“We designed our incentive program for primary care physicians to be among the most comprehensive and rewarding in the United States, encouraging our doctors to improve performance and help control costs,” says Doug Chaet, IBC’s senior vice president of Contracting and Provider Networks. “The program provides physicians with clear performance goals that keep the bar high on delivering quality, efficient care to help increase health care affordability in our community.”

Rewarding high quality cost effective care
In addition to earning additional pay for running their practices as medical homes, doctors can earn QIPS incentives based on achievements in the following three additional areas:

  • Coordinating cost-effective care. In the first year of the revised incentive program, roughly 20 percent of eligible physicians achieved top-tier performance by delivering the highest level of cost-effective care through improved coordination of care for their patients’ physician visits, lab tests, and other outpatient services. The program’s medical-cost performance targets are based on the average cost and use of health services of each physician’s patient population. IBC’s analysis has shown that if every eligible physician achieved top-tier status, medical cost spending in the Philadelphia area could be reduced by an estimated $60 million, and high-performing physicians would be rewarded an additional $20 million in incentives.
  • Prescribing generic drugs. IBC’s primary care incentive program has long-rewarded physicians for prescribing generic equivalent drugs instead of higher-cost brand name drugs because this reduces costs while still providing excellent care. Over the past decade, IBC has seen a 63 percent increase across all primary care specialties in generic drug prescribing rates. Increased use in generics translates to increased savings for consumers and private and public insurers. According to the U.S. Food and Drug Administration, generic medications can cost consumers up to 80 percent less than their branded counterparts. Data from the Centers for Medicare & Medicaid Services show that for every two percent increase in generic use, Medicaid saves an additional $1 billion annually.
  • Delivering quality care. Physicians participating in the incentive program show unprecedented compliance with nationally accepted standards of quality care — performing at or above the 75th percentile benchmark in 20 quality performance measures that address a broad range of important health concerns such as heart disease, asthma, diabetes, and preventive measures such as cancer screenings. This means IBC’s physicians who participated in the incentive program were as successful as the top 25 percent of the highest-performing doctors nationwide in delivering high quality care.

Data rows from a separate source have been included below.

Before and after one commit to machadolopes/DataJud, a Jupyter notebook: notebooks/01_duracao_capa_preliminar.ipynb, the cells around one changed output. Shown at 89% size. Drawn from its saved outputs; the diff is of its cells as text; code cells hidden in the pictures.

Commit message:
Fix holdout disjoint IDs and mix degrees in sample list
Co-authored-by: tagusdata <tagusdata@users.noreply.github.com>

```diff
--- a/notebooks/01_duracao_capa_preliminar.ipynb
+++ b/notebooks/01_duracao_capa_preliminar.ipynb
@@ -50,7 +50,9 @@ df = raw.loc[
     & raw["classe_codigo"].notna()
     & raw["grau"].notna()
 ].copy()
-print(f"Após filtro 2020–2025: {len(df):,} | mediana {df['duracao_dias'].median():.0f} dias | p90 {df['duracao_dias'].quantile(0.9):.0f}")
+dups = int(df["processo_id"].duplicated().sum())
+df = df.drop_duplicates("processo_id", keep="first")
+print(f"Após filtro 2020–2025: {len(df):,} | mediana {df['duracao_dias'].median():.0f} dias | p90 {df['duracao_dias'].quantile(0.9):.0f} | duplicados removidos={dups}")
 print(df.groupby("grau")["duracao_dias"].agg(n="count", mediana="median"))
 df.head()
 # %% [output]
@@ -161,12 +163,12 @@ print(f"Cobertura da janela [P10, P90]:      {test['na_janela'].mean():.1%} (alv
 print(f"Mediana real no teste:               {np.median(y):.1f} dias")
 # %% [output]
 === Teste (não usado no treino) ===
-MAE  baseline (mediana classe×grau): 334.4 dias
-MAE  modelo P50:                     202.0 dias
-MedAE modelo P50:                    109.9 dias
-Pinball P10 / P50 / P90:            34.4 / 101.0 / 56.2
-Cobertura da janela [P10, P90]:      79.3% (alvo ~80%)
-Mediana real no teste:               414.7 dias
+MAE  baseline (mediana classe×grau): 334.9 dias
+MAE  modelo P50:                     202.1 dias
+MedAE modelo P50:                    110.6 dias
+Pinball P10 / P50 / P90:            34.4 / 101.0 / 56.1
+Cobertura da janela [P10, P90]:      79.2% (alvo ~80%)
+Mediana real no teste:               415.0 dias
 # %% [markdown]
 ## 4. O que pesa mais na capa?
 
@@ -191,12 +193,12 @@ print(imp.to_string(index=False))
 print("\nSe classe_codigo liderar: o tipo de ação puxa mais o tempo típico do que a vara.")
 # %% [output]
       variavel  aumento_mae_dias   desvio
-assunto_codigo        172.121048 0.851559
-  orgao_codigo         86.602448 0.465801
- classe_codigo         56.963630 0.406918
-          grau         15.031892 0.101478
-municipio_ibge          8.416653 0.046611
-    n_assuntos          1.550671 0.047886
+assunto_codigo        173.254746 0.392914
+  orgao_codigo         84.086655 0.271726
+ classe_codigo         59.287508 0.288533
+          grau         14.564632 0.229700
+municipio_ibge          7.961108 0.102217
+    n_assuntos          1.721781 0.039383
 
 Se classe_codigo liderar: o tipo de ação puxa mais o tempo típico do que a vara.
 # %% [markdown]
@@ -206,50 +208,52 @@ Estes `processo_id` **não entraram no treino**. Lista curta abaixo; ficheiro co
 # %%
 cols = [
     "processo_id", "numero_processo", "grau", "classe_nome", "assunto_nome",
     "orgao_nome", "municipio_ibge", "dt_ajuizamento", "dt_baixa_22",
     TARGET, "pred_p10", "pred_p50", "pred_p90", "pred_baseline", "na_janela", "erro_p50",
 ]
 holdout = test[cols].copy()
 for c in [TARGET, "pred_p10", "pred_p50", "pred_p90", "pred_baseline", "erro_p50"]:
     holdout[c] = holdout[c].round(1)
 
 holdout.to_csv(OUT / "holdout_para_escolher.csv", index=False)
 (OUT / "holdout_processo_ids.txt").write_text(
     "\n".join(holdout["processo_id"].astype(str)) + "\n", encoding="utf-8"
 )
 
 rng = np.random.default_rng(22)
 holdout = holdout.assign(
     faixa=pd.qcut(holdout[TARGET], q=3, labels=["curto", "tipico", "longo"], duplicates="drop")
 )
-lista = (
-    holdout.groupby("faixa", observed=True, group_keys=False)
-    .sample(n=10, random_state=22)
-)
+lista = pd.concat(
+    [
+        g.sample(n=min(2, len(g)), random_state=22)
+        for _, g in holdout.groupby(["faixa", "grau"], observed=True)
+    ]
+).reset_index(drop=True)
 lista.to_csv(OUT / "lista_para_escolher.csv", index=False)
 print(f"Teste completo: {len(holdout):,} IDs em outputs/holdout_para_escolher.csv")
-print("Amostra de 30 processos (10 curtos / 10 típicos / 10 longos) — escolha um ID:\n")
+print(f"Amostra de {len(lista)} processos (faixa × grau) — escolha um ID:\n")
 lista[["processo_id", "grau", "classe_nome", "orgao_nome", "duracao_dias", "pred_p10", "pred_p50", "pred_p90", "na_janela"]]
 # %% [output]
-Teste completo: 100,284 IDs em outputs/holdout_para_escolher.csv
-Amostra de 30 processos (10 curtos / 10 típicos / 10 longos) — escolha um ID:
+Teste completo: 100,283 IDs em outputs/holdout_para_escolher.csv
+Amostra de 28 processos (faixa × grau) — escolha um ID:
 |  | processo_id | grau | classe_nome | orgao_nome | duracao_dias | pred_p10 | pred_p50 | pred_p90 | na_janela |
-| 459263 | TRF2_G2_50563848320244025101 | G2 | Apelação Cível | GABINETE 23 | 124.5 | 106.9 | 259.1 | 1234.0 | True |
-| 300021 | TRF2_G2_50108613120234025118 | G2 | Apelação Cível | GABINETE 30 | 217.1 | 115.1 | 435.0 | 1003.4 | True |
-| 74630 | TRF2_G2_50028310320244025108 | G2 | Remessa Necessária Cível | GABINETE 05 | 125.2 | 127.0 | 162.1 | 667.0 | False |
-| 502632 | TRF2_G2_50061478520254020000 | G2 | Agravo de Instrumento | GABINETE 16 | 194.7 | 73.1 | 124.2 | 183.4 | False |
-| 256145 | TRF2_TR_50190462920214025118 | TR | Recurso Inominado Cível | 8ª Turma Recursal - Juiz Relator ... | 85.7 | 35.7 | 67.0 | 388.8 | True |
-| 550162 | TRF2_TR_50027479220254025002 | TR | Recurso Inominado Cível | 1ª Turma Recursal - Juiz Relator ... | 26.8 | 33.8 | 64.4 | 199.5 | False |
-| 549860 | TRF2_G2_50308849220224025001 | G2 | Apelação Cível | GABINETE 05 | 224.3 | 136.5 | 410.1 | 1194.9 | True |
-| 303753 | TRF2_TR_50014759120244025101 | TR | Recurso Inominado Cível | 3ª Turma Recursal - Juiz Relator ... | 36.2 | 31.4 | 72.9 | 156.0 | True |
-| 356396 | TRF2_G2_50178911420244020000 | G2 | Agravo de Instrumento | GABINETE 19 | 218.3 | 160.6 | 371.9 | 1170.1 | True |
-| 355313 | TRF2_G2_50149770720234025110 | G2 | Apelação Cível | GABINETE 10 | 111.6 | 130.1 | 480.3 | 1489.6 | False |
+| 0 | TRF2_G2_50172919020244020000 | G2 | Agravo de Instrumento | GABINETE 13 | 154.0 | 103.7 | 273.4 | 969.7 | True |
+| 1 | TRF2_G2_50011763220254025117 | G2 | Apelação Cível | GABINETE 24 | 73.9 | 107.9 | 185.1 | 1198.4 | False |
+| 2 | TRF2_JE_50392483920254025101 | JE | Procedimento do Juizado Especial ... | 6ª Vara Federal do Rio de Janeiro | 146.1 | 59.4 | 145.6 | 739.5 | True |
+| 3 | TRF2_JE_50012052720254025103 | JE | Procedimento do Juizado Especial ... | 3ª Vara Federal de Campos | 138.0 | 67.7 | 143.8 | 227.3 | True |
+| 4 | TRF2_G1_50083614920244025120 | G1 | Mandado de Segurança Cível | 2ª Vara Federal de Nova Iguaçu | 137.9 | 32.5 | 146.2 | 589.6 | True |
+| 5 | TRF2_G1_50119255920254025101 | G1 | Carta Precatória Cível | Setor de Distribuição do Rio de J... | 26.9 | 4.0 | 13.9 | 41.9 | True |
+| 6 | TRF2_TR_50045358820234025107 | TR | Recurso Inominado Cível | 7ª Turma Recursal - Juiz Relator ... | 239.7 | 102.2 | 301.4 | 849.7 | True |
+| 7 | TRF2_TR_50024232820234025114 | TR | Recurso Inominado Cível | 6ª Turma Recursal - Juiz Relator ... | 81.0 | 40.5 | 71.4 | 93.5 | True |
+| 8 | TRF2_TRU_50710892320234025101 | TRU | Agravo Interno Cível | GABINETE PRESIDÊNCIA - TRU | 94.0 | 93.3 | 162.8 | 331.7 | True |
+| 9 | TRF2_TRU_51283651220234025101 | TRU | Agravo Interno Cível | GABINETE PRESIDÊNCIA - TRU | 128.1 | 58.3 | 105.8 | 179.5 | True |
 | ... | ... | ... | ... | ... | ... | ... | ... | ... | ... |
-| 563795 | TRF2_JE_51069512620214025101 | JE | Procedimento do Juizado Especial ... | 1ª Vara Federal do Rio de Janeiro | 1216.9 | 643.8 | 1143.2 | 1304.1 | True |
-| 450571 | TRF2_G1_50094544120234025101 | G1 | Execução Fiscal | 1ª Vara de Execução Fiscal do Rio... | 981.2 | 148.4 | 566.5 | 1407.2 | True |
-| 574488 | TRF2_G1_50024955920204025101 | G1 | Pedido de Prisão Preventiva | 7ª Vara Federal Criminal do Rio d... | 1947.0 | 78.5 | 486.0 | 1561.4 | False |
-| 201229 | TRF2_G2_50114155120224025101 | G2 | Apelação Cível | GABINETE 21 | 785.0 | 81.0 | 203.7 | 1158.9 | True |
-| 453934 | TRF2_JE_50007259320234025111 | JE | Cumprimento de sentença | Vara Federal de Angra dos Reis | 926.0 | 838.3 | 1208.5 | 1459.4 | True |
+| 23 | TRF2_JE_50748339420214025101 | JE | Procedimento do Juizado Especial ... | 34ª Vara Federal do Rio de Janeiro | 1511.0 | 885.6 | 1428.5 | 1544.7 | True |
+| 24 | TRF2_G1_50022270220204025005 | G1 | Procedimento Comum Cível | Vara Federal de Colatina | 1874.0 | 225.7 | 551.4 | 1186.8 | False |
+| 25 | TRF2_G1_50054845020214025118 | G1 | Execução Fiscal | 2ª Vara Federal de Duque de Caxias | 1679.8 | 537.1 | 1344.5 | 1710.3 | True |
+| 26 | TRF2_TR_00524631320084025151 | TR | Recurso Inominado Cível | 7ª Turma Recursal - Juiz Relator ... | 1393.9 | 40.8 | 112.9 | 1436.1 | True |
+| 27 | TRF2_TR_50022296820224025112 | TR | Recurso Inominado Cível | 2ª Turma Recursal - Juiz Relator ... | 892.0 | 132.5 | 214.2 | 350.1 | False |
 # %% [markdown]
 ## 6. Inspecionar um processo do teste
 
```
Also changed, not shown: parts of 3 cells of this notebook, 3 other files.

Research has shown that providing effective clinical preventive and chronic management services like lowering patients’ blood pressure or controlling their diabetes can improve patient health and wellness, as well as mitigate the need for higher-cost interventions and care such as hospital stays and emergency department visits.